:: MATERIALS PROVIDED

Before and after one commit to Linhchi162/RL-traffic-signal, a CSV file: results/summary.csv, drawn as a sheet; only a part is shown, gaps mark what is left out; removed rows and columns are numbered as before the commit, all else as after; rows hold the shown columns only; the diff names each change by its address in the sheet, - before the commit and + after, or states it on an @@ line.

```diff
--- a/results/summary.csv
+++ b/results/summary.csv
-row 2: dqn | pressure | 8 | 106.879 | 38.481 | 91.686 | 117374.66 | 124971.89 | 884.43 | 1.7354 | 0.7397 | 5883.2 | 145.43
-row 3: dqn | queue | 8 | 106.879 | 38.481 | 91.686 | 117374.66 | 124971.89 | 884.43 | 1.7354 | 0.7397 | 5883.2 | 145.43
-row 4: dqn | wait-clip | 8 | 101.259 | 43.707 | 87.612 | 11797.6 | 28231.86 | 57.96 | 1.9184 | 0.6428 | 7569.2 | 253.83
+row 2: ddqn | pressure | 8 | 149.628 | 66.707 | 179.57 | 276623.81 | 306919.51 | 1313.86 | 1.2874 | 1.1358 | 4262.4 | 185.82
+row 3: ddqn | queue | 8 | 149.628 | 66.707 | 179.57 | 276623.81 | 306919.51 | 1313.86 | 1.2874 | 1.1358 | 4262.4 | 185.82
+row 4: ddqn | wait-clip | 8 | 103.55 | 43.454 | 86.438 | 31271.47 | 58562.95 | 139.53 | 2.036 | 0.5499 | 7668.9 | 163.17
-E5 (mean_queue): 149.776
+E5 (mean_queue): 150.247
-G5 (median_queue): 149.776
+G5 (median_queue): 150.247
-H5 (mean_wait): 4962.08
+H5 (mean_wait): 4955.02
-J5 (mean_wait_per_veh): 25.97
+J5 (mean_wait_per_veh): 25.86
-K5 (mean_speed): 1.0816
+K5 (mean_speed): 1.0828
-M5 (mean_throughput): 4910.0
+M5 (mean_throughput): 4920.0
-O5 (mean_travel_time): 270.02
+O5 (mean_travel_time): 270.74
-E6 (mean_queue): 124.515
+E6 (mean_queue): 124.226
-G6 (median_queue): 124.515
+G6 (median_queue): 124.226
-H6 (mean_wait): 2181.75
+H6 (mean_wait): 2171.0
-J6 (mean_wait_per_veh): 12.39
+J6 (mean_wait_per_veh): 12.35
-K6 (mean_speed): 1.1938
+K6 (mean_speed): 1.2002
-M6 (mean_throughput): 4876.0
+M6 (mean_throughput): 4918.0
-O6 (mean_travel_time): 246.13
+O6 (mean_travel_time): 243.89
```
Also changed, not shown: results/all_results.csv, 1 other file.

::::

* **PROMPT**
A verbatim copy of all the entries above is requested.

* **RESPONSE FOR THIS EXERCISE**
Before and after one commit to Linhchi162/RL-traffic-signal, a CSV file: results/summary.csv, drawn as a sheet; only a part is shown, gaps mark what is left out; removed rows and columns are numbered as before the commit, all else as after; rows hold the shown columns only; the diff names each change by its address in the sheet, - before the commit and + after, or states it on an @@ line.

```diff
--- a/results/summary.csv
+++ b/results/summary.csv
-row 2: dqn | pressure | 8 | 106.879 | 38.481 | 91.686 | 117374.66 | 124971.89 | 884.43 | 1.7354 | 0.7397 | 5883.2 | 145.43
-row 3: dqn | queue | 8 | 106.879 | 38.481 | 91.686 | 117374.66 | 124971.89 | 884.43 | 1.7354 | 0.7397 | 5883.2 | 145.43
-row 4: dqn | wait-clip | 8 | 101.259 | 43.707 | 87.612 | 11797.6 | 28231.86 | 57.96 | 1.9184 | 0.6428 | 7569.2 | 253.83
+row 2: ddqn | pressure | 8 | 149.628 | 66.707 | 179.57 | 276623.81 | 306919.51 | 1313.86 | 1.2874 | 1.1358 | 4262.4 | 185.82
+row 3: ddqn | queue | 8 | 149.628 | 66.707 | 179.57 | 276623.81 | 306919.51 | 1313.86 | 1.2874 | 1.1358 | 4262.4 | 185.82
+row 4: ddqn | wait-clip | 8 | 103.55 | 43.454 | 86.438 | 31271.47 | 58562.95 | 139.53 | 2.036 | 0.5499 | 7668.9 | 163.17
-E5 (mean_queue): 149.776
+E5 (mean_queue): 150.247
-G5 (median_queue): 149.776
+G5 (median_queue): 150.247
-H5 (mean_wait): 4962.08
+H5 (mean_wait): 4955.02
-J5 (mean_wait_per_veh): 25.97
+J5 (mean_wait_per_veh): 25.86
-K5 (mean_speed): 1.0816
+K5 (mean_speed): 1.0828
-M5 (mean_throughput): 4910.0
+M5 (mean_throughput): 4920.0
-O5 (mean_travel_time): 270.02
+O5 (mean_travel_time): 270.74
-E6 (mean_queue): 124.515
+E6 (mean_queue): 124.226
-G6 (median_queue): 124.515
+G6 (median_queue): 124.226
-H6 (mean_wait): 2181.75
+H6 (mean_wait): 2171.0
-J6 (mean_wait_per_veh): 12.39
+J6 (mean_wait_per_veh): 12.35
-K6 (mean_speed): 1.1938
+K6 (mean_speed): 1.2002
-M6 (mean_throughput): 4876.0
+M6 (mean_throughput): 4918.0
-O6 (mean_travel_time): 246.13
+O6 (mean_travel_time): 243.89
```
Also changed, not shown: results/all_results.csv, 1 other file.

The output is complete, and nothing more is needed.